of long rectangular form with slightly flared sides rising to an everted rim with indented corners, supported on a low foot of conforming shape, the interior divided into two sections by a thin crenulated wall shaped to support two brushes, painted on either side of the wall with blue dragon scales above green waves, the larger section vividly painted in underglaze blue, red, green, yellow and black enamels with a five-clawed dragon chasing a 'flaming pearl' opposite a long-tailed phoenix among clouds and flames above waves crashing over rocks, flanked on the sides with a dragon on one side and a phoenix on the other, the smaller compartment painted with an en face blue dragon, the sides filled with cloud motifs, the exterior similarly painted with a dragon in pursuit of a 'flaming pearl' and a phoenix following behind on either side, set with cloud motifs on each end and a colorful key-fret border around the foot, the base inscribed with a six-character reign mark in a vertical cartouche.

EXHIBITED: Chinese Ceramics from the Meiyintang Collection, The British Museum, London, 1994.
Evolution to Perfection. Chinese Ceramics from the Meiyintang Collection/ Evolution vers la perfection. Céramiques de Chine de la Collection Meiyintang, Sporting d'Hiver, Monte Carlo, 1996, cat. no. 136.

LITTERATURE: Regina Krahl, Chinese Ceramics from the Meiyintang Collection, London, 1994-2010, vol. 2, no. 710.

NOTE: A series of porcelains designed for the imperial writing desk was devised by the imperial kilns in the Wanli reign (AD 1573-1620), including ink stones, brush rests, brush boxes, brush trays and brush handles. Brush trays of this form are characteristic of the Wanli period, when they were made in several different versions, both in blue-and-white and wucai, sometimes also with a pair of dragons in the centre or with details raised in relief.

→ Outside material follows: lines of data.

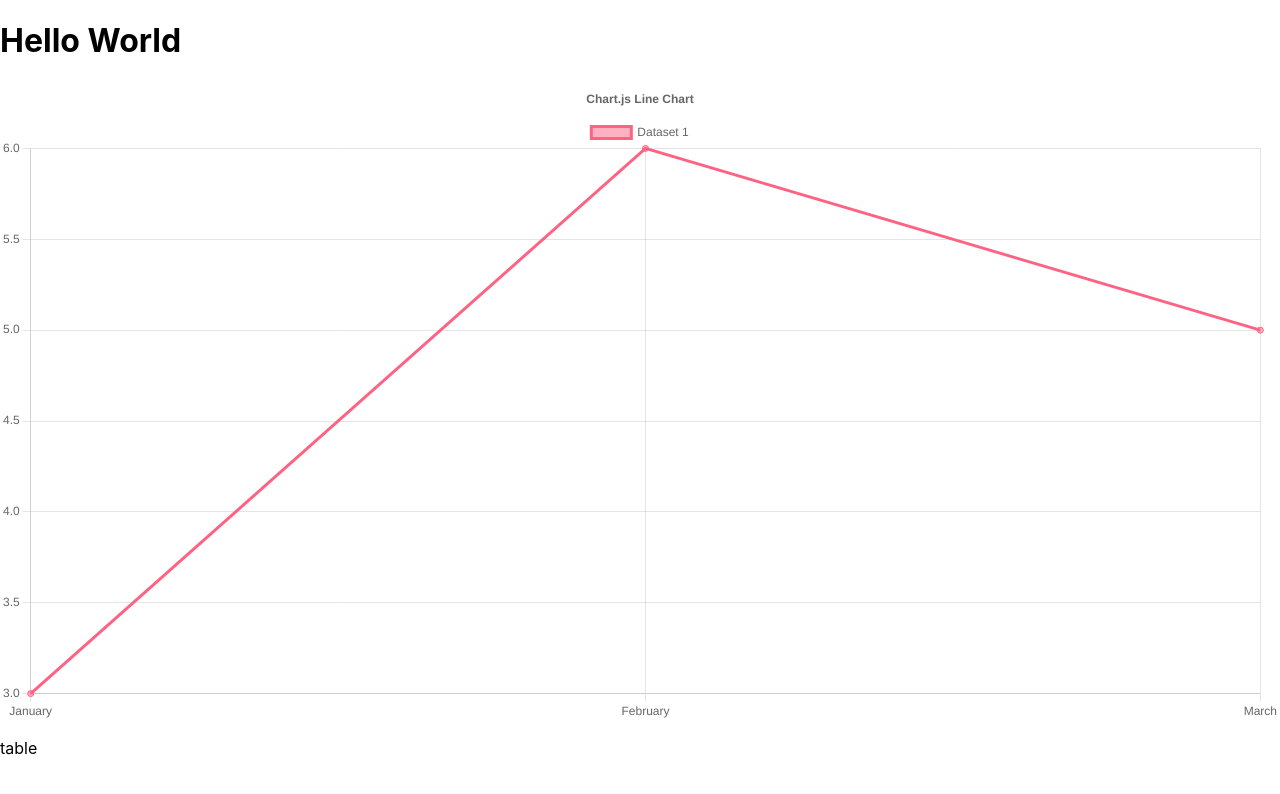
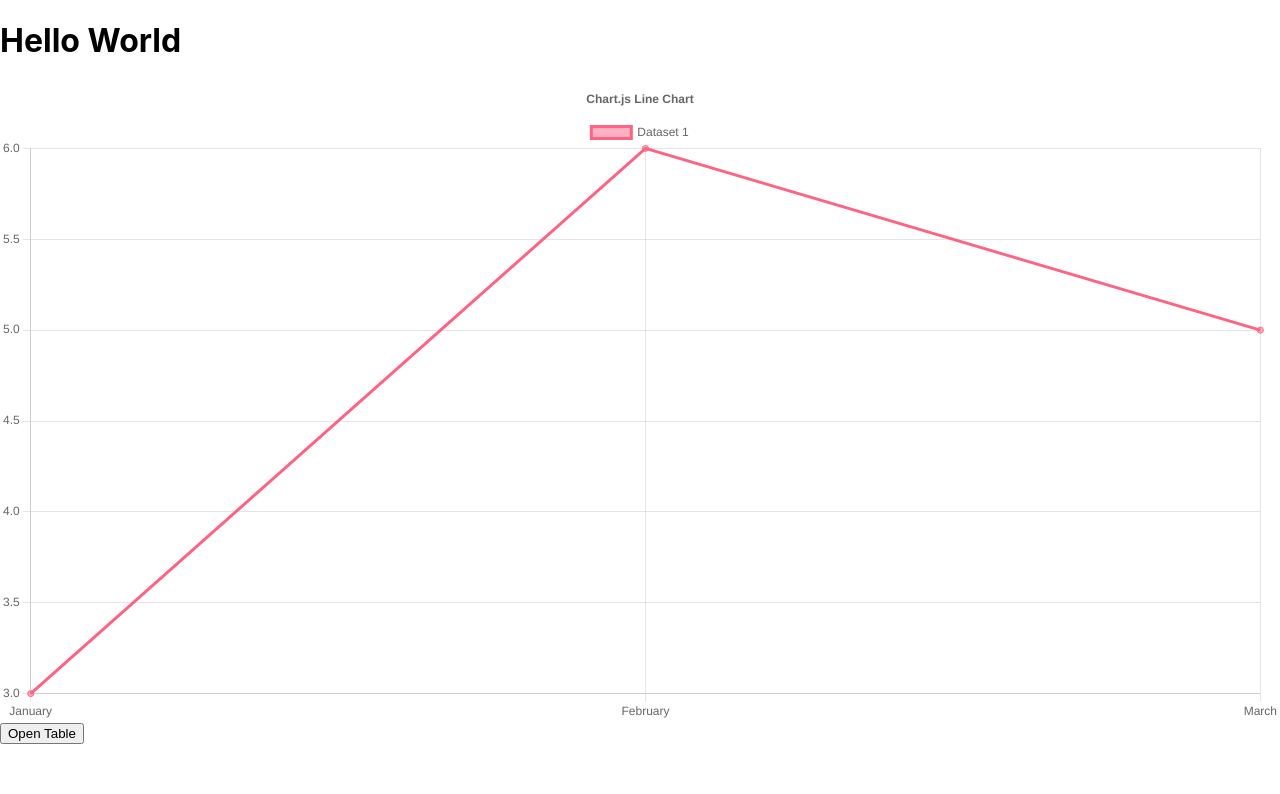
Before and after one commit to Katie-Schwerer/Chart-Module-Project, a React (Create React App) app in the folder chart-component/: page / in a window 1280 px wide. Shown: the top 794 px of the page. Built offline with nearby package versions, Linux system fonts and the light colour scheme.

Commit message:
Table Component has been made

```diff
--- a/chart-component/src/App.js
+++ b/chart-component/src/App.js
@@ -1,6 +1,6 @@
 import './App.css';
 
-import React, { useState } from "react";
+import React, { useEffect, useState } from "react";
 import Papa from "papaparse";
 
 import dataCSV from './data_files/dataM.csv';
@@ -11,21 +11,20 @@ import TableChart from './components/TableChart';
 function App() {
   const [data, setData] = useState([]);
 
-  const handleDataUpload = () => {
+  useEffect(() => {
     Papa.parse( dataCSV , {
       header: true,
       download: true,
       skipEmptyLines: true,
       complete: function(result) {
-        setData(result);
+        setData(result.data);
+        console.log(result)
       },
       error: (error) => {
         console.error('Error while parsing CSV:', error.message)
       }
     })
-  }
-
-  handleDataUpload();
+  }, []);
 
   return (
     <div className="App">
--- a/chart-component/src/components/TableChart.jsx
+++ b/chart-component/src/components/TableChart.jsx
@@ -1,7 +1,39 @@
-import React from "react";
+import React, { useEffect, useState } from "react";
 
 function TableChart({ data }) {
-    return <p>table</p>;
+  let [header, setHeader] = useState([]);
+  const [showTable, setShowTable] = useState(false);
+
+  useEffect(() => {
+    if (data.length > 0) {
+      setHeader(Object.getOwnPropertyNames(data[0]));
+    }
+  }, [data]);
+
+  return (
+    <div className="table-container">
+      <button onClick={() => setShowTable(!showTable)}>
+        { showTable ? "Hide Table" : "Open Table"}
+      </button>
+      <table style={{ display: showTable ? "table" : "none"}}>
+        <thead>
+          <tr>
+            {header.map((head, index) => (
+              <th key={index}>{head}</th>
+            ))}
+          </tr>
+        </thead>
+        <tbody>
+            {data.map((item, index) => (
+                <tr key={index}>
+                    <td>{item[header[0]]}</td>
+                    <td>{item[header[1]]}</td>
+                </tr>
+            ))}
+        </tbody>
+      </table>
+    </div>
+  );
 }
 
 export default TableChart;
```
Also changed, not shown: 1 other file (tests, documents, lock files or other folders).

A wucai brush tray of the present design in the Shanghai Museum is illustrated in Lu Minghua, Shanghai Bowuguan zangpin yanjiu daxi / Studies of the Shanghai Museum Collections : A Series of Monographs. Mingdai guanyao ciqi [Ming imperial porcelain], Shanghai, 2007, pl. 3-106; another from the collection of Christina Loke Balsara, published in Laszlo Legeza, 'Ming and Ch'ing Imperial Tou-Ts'ai and Wu-Ts'ai Porcelains', Arts of Asia, January-February 1980, p. 105 and p. 107, figs. 17-19, was sold at Christie's Hong Kong, 19th January 1988, lot 265; one without the 'flaming pearl' between the dragon and phoenix was sold at Sotheby's London, 20th June 2001, lot 42; another at Christie's Hong Kong, 1st December 2010, lot 2810 from the Greenwald collection. A similar tray was also included in the exhibition The Arts of the Ming Dynasty, Detroit Institute of Arts, Detroit, 1952, cat. no. 176, together with a brush handle such as lot 34, both from the Fogg Art Museum, Cambridge, Mass.

Sotheby's. The Meiyintang Collection, Part III - An Important Selection of Imperial Chinese Porcelains. Hong Kong | 04 Apr 2012, 10:15 AM